We finally ascended (note: panic setting in again) and as the swells began to carry us we took our 10 minute safety stop (a normal one is 2-3 minutes but they require 10 minutes due to the deep depths of these sites). I couldn’t handle the fact that I was already on the verge of vomiting again so I shot up 3 minutes early and well, fed the fish. All I can say is I feel terrible for the dive guides, our fellow guests and my dear husband who had to witness my first dive with them. Needless to say I spent the rest of the afternoon curled up in the fetal position in my stateroom, sleeping off some of the worst nausea I’ve encountered yet. If you’re still reading this well, I applaud your stomach! I promise, that is the last of my pathetic sickness stories! 

The rest of the dives were pretty awesome. ALMOST better than Palau I have to admit. It was like going back in time, we’d dive 90-130 feet down to these Japanese destroyers and tankers where everything literally stopped in time when they were bombed over 65 years ago by the Americans. While we only dived a handful of the 70 or so shipwrecks, we got to see and touch things like teakettles and rice bowls to tanks and bullets.  Colin even saw a skull on one of the dives I didn’t go on.  I even got to swim with a turtle on our last dive. It made me (almost) forget about the first day and fortunately I will remember Chuuk fondly…I just hope the dive staff of our ship will remember me to such a degree!
Remaining pages of a book...amazing!

One of too many sake bottles I found



More sake bottles

I named this dude Speed, it took some effort 
on my part to keep up with him!

Colin, recycling.


11,000 miles later we spent the better part of a week house hunting in the Hampton Roads area, our next station. Here we are: two virgin home buyers, a big city (make that seven little cities) neither of us have ever spent any time in, and five days to make a decision that will affect a substantial part of our future….that’s a lot ot think about! I think we saw 30 houses in five days, my brain about went on strike. In the end we decided despite finding a great house or two we weren’t comfortable enough with the area to make a sound decision. I mean, buying a house IS a big decision!  So we’re working on finding a short term rental for the time being until we can find a neighborhood and house that we like!

After the failed house hunting trip we headed back across the country to San Diego. Colin enjoyed a couple of days with my family, we even enjoyed the Naval Aviation 100th Anniversary Air Show on North Island that weekend, so fun!

Colin and his friend Matt (also a recent Ex-Guamite) in
front of the first plane they flew in flight school

Perhaps one of the coolest sights I've ever seen. 
The carrier USS Stennis' ENTIRE fixed airwing 
flying over in formation...that's 40 aircraft people. All I can say is whoever coordinated that feat needs a promotion...just sayin'
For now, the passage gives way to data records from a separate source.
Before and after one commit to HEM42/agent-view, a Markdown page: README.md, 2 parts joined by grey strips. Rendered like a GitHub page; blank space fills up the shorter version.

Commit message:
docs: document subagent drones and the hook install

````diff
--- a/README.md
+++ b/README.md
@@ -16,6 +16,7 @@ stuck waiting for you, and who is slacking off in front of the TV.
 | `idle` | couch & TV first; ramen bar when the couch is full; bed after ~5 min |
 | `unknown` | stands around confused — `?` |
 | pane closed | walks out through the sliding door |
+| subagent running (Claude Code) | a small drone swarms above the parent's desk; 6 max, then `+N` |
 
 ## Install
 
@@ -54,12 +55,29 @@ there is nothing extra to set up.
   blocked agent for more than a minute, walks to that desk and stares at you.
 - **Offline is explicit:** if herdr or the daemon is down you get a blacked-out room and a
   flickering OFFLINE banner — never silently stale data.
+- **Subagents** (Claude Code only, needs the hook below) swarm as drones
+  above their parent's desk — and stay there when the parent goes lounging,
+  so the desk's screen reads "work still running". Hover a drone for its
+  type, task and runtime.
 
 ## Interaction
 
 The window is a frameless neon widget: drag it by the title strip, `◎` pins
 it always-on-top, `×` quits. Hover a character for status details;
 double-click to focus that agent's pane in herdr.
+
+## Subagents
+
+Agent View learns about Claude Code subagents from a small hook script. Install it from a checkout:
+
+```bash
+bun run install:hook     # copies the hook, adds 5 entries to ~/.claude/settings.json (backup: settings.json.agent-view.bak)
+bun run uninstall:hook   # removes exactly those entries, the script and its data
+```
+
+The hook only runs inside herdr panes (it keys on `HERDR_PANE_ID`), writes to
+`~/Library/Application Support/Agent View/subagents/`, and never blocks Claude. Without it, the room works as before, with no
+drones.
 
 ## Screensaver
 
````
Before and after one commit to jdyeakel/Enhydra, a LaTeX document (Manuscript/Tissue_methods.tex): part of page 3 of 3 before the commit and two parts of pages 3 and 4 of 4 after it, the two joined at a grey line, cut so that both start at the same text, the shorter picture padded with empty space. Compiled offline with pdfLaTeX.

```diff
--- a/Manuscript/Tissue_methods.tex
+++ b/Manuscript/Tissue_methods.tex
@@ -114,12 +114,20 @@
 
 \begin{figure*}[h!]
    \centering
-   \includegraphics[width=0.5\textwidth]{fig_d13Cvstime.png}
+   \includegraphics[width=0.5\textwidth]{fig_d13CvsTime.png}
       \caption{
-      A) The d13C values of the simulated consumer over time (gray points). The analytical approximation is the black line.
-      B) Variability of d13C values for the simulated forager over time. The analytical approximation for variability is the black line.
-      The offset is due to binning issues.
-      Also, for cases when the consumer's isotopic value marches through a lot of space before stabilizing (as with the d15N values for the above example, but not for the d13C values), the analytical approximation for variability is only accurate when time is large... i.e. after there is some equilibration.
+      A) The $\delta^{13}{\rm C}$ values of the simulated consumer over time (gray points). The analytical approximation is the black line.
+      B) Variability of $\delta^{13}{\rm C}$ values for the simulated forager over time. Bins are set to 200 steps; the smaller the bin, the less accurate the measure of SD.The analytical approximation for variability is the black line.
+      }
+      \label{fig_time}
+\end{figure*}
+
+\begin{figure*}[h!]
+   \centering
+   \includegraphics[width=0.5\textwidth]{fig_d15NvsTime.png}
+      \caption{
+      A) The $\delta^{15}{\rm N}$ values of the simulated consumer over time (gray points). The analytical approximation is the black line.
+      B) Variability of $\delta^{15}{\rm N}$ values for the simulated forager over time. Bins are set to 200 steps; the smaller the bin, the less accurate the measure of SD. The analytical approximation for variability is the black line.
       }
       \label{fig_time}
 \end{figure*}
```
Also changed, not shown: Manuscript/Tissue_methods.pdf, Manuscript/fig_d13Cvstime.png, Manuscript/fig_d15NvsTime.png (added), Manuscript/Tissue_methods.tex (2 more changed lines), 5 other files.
Only because he just loves commercial travel, Colin flew BACK across the country to attend a month long class in Florida earning him a grand total of 17,000 frequent flyer miles in 10 days. If he ever decides to run for political office, he'll have the campaign stop deal down cold. =) So that left me time with the family, friends whom I haven’t seen in awhile. I've also kept busy with running. Gone are the days of 80+ degrees/90% humidity weather, instead I’m running in gorgeous high fifties , low sixties temps and great sights! I’m running the Safari Park Half Marathon next Sunday and hopefully my ten mile training run today was enough to get me through it on Sunday!

So I suppose everything has been updated. I’ve gone through half a box of teddy grahams which tells me I need to put it away and go pick up the mutt.

Stay tuned for a recap on my two years in Guam complete with an OOG (Only on Guam) photo gallery, one not to be missed. =)